Schedule regular time
Work out a sensible time that suits you and your member of staff and as much as possible try and stick to it. Make sure at least the next 6 months of meetings are booked into the diary. It is easy to use the auto settings on your calendar to set up a recurring meeting. Urgent things inevitably crop up from time to time but, if you really have to move the meeting, explain why to your employee and commit to rescheduling it there and then. You want your staff to feel valued – how does always putting their work and worse, their personal development, at the bottom of the pile make your staff feel?
Not just a workload update
Inevitably the meeting will touch upon what current projects your employee has on and gives them the opportunity to ask you any questions or for support. It is also dedicated time for you to give them the heads up about new projects coming down the track. The majority of the time in the meeting though should be spent focussed on them as an individual. This can be coaching them to work through some specific challenges, getting their feedback and offering yours on existing pieces of work but importantly focussing on broader development topics and their aspirations.
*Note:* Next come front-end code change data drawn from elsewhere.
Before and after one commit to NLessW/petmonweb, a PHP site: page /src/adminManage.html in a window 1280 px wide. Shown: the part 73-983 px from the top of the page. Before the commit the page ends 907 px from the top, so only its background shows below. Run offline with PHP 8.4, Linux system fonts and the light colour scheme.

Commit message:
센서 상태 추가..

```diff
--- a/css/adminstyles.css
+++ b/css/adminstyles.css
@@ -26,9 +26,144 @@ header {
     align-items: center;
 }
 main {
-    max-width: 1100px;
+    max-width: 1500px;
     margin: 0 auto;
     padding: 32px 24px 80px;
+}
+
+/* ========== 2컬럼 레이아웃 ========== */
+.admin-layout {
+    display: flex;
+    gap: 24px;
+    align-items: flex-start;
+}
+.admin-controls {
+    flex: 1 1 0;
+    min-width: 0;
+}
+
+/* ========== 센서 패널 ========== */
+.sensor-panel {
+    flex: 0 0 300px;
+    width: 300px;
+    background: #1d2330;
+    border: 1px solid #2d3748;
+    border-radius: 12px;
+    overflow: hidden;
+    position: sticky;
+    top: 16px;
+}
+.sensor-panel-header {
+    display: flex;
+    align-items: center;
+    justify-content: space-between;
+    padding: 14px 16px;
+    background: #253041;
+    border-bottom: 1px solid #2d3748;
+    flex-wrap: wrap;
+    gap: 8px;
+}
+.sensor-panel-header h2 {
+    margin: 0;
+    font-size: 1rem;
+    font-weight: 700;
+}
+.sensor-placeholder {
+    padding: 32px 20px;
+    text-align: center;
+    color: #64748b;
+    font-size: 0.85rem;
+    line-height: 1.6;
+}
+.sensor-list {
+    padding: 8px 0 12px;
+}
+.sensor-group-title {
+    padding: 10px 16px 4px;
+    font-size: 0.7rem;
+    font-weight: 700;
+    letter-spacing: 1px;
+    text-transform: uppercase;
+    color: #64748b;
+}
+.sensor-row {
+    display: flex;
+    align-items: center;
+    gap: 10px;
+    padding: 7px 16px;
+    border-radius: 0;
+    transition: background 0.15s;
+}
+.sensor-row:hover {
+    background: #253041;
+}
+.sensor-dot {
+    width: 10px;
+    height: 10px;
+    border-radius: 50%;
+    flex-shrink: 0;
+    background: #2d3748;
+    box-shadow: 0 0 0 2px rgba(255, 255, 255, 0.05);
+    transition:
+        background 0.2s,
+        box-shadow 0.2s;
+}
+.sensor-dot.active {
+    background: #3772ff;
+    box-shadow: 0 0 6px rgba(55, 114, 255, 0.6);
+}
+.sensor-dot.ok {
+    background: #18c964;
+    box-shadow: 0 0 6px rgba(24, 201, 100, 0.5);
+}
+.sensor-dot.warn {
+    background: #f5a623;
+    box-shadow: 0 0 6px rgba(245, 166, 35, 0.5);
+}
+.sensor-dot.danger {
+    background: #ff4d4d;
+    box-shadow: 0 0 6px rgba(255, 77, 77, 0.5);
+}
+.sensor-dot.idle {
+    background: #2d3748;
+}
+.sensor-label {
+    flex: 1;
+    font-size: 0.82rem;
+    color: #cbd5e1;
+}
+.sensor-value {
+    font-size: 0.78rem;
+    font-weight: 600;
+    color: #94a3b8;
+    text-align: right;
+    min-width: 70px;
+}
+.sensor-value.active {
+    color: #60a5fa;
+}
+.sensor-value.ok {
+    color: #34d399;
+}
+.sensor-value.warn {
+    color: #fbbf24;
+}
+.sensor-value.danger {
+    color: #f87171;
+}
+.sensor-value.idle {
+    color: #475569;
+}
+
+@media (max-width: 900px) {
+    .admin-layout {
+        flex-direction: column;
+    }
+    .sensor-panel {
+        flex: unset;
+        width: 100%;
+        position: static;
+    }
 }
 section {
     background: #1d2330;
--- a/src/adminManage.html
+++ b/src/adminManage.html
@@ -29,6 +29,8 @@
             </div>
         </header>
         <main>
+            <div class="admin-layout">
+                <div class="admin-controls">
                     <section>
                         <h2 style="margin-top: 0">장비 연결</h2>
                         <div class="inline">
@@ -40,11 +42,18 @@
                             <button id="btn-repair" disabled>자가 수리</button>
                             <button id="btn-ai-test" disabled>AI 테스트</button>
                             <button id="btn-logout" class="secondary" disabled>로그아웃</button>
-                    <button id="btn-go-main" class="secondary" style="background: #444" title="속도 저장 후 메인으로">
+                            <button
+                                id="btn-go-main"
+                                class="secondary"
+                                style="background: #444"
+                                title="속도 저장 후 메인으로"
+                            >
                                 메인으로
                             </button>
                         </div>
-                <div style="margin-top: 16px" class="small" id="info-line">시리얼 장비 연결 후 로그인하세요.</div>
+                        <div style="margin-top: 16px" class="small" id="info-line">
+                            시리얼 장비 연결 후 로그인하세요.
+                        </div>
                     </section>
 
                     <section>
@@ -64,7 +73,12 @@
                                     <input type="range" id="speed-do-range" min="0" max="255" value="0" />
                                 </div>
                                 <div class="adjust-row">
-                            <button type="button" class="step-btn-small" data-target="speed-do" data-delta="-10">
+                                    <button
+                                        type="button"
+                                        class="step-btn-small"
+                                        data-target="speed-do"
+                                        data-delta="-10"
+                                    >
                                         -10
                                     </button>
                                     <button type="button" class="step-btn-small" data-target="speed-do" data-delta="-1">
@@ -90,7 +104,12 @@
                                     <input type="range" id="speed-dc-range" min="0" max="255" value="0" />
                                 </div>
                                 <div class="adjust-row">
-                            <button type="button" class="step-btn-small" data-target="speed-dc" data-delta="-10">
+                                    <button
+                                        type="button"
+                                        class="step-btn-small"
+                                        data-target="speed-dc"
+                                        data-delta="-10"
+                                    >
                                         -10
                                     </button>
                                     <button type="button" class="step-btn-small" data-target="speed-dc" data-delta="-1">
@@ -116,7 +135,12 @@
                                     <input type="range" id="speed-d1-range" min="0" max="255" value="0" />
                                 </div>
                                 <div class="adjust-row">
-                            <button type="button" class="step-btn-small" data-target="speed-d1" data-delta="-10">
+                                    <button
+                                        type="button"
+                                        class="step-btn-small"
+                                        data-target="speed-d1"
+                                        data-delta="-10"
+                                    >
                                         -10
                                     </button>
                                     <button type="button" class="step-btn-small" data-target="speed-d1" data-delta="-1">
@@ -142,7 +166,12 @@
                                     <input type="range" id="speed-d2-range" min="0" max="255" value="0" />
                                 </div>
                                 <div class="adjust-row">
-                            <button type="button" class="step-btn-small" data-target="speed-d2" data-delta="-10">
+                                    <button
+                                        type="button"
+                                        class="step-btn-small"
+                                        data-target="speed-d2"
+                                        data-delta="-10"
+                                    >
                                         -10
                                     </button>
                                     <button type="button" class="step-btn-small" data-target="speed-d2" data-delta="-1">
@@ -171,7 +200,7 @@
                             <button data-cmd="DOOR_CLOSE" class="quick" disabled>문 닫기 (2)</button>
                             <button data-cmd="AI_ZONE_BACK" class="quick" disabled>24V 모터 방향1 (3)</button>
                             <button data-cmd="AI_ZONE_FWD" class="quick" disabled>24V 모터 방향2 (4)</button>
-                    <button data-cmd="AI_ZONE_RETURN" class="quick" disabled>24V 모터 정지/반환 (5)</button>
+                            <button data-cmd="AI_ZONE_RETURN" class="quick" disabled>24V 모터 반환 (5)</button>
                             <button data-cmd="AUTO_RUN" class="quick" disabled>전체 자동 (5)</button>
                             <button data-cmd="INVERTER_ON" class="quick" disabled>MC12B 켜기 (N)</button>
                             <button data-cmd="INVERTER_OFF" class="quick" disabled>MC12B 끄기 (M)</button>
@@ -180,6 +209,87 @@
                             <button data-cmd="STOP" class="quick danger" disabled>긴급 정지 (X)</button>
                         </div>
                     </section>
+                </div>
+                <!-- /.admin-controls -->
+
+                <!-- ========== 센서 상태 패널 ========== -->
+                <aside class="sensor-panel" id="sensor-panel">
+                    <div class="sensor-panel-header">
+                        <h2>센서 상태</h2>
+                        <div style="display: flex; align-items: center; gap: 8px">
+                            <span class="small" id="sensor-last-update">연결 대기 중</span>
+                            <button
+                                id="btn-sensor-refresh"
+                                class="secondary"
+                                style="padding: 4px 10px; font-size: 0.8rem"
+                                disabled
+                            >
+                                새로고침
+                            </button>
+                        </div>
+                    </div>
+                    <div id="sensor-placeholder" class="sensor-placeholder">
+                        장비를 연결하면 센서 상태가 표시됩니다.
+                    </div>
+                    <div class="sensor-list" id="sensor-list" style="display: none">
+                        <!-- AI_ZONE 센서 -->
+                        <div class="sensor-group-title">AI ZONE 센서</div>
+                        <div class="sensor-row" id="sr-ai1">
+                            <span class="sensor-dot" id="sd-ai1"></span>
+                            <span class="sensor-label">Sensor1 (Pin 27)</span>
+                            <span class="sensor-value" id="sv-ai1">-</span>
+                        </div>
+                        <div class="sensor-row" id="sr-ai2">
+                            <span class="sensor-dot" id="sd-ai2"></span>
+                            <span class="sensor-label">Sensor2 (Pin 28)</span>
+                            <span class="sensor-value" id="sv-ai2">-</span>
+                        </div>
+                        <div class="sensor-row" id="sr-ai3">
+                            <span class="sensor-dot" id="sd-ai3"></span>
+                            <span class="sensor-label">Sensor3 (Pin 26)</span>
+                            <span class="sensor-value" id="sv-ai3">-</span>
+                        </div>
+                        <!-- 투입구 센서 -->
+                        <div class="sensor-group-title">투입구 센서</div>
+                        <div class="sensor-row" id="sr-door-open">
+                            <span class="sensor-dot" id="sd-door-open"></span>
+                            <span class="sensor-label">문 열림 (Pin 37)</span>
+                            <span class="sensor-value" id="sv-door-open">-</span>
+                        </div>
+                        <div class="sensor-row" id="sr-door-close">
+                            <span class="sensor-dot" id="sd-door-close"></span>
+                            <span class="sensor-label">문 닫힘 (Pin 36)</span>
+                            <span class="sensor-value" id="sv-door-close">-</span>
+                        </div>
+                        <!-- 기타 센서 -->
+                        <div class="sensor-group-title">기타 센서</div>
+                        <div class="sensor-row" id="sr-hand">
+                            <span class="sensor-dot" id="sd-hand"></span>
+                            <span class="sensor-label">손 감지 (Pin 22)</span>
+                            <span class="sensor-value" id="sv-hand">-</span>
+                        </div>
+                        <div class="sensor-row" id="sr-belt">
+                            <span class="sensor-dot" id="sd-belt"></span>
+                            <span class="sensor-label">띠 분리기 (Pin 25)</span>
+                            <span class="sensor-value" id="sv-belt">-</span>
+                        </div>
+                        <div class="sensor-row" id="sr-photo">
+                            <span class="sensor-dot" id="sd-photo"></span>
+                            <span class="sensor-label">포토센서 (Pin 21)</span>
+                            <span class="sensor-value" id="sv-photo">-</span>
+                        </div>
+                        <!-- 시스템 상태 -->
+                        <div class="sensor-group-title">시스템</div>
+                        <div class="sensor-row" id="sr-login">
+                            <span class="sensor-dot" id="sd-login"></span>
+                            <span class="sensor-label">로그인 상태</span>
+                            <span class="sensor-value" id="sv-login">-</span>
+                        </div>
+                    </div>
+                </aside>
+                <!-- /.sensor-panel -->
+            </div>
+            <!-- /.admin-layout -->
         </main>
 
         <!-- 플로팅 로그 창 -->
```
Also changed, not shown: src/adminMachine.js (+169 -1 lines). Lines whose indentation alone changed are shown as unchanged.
It’s about them not you
Take the time to recognise your employee’s style and adapt accordingly. For example, if you are very task focussed but they are much more engaged by emotions, make sure you ask them how they are currently feeling (be genuine!) – don’t just jump into the details. Do you have an employee who relishes variety? Perhaps take them out of the office to a coffee shop for the meeting rather than having it in the same old meeting room. If you’ve taken your team through a personality profiling exercise, such as Insights Discovery, spend some time considering what the best approach is for each individual to help you get the best out of them. Don’t be afraid to simply ask them what would work for them. Ensure that they are doing most of the talking – the meeting is about them after all.
Rocking up late, flustered and clearly impatient to get through the meeting to then bustle off to your next, does not set a positive tone that tells your member of staff you care about them. Make sure you arrive feeling well prepared, with a clean page of your notebook with the key items for discussion jotted down – not forgetting broader development topics. Your employee also needs to come prepared, so set out your expectations of 1:1’s. For example, asking them to consider certain things in advance. Whilst you are there to support their development, they also have to take responsibility to drive this forward.
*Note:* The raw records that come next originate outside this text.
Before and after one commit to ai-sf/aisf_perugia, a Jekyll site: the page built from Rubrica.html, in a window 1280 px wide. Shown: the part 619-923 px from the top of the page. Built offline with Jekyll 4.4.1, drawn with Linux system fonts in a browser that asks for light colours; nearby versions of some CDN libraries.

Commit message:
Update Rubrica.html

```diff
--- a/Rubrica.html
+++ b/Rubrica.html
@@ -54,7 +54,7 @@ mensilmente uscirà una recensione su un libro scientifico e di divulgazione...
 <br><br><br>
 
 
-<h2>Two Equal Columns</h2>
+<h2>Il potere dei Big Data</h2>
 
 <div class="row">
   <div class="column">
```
Objectives and Personal Development Plans are not just for appraisals
Going through the motions of setting objectives and paying lip service to a development plan once a year will not help your staff to be the best they can be. Ensure objectives and development plans remain fresh by referring to them throughout the year at 1:1 meetings, rather than simply ticking the box at annual appraisal time. If someone isn’t meeting your expectations, use the 1:1 meetings to coach them through challenges and provide constructive feedback. You can also focus on why they may not be excelling. It also helps to frame their work and career in the context of the goals of the wider organisation, so they can understand the part they are playing, giving their work more purpose. If the meeting is all about their development, why wouldn’t you refer to their personal development plan?
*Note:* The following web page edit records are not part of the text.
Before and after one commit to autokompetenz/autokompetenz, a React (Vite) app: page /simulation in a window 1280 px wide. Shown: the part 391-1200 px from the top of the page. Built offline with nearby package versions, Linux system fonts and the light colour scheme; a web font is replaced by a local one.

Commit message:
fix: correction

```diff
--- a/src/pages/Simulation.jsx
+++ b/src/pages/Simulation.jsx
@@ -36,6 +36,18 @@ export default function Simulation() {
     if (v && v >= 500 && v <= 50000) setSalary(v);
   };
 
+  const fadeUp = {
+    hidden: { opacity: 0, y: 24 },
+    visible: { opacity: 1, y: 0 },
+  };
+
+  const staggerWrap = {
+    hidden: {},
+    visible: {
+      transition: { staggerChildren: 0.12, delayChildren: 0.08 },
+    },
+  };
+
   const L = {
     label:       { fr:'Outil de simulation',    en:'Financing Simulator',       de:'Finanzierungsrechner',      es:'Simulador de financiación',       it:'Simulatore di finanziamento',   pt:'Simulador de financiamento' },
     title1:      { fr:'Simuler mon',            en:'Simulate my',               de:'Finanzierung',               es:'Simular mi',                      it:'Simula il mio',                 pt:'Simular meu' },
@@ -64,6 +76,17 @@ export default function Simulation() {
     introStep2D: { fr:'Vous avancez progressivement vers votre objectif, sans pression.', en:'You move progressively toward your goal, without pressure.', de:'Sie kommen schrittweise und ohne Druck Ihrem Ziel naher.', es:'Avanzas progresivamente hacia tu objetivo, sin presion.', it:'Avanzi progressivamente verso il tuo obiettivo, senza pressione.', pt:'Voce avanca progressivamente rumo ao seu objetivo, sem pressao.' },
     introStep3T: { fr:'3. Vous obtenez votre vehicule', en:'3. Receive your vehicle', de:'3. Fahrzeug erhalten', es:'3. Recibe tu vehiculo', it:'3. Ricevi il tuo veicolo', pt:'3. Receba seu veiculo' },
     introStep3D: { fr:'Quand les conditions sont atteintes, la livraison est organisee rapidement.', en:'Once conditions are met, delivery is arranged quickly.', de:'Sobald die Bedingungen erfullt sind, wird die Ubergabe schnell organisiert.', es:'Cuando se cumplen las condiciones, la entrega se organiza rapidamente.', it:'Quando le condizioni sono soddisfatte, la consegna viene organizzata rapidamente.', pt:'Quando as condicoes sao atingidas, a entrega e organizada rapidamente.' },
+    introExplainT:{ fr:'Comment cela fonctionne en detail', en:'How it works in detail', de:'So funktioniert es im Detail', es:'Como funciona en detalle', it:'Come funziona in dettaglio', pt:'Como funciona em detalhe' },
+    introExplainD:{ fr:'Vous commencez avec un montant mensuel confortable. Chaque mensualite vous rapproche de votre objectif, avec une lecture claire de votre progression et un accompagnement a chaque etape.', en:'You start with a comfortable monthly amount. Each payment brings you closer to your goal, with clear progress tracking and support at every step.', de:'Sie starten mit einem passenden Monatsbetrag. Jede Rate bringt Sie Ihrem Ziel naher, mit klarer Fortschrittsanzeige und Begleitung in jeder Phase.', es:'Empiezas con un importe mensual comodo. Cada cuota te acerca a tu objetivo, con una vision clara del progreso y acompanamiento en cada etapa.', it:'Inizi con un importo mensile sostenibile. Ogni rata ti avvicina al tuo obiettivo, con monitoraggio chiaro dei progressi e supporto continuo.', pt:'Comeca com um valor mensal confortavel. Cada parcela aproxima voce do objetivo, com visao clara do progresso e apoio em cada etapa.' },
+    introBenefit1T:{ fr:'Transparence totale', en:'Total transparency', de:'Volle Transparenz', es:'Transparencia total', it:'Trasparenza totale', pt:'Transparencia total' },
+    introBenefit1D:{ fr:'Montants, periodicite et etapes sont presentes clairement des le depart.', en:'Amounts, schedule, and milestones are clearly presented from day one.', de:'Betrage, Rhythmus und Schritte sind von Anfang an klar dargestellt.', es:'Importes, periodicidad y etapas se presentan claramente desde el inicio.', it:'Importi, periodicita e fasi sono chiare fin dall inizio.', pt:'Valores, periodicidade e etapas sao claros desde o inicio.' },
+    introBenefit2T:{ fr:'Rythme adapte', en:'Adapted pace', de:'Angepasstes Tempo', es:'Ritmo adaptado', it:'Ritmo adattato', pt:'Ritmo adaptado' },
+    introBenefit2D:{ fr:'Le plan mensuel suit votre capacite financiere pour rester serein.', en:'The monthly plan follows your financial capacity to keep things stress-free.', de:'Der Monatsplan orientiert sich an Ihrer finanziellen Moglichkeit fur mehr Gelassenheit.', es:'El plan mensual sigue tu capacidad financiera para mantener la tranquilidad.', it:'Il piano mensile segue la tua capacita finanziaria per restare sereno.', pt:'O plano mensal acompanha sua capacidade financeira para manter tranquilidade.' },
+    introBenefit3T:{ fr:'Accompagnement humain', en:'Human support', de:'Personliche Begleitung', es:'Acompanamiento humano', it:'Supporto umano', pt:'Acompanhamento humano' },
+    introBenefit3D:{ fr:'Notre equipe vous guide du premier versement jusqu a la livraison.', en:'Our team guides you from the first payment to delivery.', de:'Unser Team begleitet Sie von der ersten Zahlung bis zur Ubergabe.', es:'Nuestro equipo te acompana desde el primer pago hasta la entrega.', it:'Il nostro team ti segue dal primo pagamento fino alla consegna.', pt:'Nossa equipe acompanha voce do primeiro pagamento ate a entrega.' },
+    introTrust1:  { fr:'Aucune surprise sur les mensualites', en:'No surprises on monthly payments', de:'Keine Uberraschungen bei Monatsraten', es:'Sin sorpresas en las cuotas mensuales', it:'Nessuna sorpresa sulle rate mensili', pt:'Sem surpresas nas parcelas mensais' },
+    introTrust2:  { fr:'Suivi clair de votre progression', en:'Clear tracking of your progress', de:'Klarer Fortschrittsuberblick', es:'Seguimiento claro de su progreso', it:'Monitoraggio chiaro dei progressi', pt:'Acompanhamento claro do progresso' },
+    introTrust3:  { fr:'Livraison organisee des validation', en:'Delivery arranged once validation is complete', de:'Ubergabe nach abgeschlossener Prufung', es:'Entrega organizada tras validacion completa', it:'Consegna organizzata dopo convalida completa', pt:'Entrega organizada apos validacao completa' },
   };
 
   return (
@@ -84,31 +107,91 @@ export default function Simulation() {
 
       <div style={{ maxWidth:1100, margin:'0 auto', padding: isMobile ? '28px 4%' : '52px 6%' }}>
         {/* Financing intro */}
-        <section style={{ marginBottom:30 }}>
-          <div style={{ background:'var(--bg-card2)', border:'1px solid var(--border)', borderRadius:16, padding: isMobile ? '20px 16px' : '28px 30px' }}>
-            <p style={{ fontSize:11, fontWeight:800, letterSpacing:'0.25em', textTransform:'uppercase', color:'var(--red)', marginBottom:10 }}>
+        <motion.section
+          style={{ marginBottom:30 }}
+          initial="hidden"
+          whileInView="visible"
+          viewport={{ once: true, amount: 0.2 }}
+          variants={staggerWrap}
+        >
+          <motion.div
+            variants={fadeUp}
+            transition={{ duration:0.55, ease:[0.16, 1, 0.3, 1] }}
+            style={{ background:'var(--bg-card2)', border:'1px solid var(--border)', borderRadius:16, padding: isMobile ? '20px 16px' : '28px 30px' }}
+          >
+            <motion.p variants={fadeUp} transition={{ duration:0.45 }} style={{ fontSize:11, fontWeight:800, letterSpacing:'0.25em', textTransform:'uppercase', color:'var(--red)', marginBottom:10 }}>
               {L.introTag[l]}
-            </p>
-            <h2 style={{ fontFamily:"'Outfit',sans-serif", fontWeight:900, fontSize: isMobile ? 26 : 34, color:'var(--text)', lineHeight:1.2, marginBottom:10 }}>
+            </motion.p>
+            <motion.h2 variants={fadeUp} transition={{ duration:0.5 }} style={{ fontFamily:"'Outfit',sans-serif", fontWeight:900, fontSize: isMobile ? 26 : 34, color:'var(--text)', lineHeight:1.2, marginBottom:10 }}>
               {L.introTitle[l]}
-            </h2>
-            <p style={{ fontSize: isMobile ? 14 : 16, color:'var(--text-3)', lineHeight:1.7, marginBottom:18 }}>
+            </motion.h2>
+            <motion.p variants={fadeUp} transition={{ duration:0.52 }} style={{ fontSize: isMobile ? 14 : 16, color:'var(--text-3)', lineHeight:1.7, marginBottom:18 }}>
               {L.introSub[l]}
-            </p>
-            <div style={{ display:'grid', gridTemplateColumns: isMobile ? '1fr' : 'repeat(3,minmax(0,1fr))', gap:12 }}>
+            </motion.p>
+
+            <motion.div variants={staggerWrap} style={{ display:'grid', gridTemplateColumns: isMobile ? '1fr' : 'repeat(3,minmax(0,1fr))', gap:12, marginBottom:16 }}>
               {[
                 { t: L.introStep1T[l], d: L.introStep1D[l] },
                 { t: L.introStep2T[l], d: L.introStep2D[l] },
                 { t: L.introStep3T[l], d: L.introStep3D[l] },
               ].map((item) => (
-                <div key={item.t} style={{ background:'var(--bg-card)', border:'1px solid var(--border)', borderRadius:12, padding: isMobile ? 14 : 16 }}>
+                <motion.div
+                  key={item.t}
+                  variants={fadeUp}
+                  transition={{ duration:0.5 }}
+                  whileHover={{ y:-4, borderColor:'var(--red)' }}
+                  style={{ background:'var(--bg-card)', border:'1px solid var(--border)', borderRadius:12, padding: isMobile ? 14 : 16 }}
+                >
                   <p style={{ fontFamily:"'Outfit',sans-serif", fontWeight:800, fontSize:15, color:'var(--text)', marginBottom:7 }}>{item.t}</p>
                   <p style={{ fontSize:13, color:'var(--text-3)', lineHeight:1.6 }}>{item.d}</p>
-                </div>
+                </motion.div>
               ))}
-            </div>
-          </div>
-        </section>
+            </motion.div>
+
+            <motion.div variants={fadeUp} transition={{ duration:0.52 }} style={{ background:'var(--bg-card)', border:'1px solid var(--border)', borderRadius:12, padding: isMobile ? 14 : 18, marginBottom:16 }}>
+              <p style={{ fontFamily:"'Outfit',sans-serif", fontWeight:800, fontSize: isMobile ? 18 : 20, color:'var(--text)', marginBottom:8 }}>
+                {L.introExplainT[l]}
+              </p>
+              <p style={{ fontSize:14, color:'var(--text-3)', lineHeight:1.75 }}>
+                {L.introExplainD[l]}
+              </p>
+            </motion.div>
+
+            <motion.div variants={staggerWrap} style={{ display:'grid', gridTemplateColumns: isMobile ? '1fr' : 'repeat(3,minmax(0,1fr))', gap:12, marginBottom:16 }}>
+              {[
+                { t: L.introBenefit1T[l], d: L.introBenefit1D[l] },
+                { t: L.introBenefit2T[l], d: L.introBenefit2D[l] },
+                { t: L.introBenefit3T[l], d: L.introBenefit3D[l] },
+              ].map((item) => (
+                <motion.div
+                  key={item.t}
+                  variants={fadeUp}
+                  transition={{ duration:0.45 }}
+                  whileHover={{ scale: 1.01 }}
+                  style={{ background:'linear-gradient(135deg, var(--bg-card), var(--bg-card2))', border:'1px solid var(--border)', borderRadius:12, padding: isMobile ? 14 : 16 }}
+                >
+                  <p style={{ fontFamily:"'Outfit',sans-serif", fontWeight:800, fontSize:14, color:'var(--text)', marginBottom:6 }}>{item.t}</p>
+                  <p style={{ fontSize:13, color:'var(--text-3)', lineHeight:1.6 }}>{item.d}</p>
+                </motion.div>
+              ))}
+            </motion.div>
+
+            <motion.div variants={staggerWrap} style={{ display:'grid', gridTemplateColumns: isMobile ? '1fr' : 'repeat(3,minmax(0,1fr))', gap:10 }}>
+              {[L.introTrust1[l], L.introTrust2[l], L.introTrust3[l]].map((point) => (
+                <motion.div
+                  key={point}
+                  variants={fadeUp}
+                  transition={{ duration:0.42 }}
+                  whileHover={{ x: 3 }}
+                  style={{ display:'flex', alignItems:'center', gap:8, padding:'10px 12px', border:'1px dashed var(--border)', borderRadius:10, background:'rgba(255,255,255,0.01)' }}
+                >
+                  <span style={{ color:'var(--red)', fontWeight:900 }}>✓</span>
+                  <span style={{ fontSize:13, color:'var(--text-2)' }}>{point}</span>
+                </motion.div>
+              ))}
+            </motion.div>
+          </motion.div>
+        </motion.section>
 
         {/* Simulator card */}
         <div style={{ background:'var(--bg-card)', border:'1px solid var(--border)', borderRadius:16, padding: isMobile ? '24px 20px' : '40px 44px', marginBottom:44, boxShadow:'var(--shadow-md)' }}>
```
As a manager, there are many demands on your time but managing your team is not in addition to your day job – it is your day job. With regular care and attention, you can help your team to really flourish and excel. A great reward for a few productive hours a month I’m sure you’ll agree.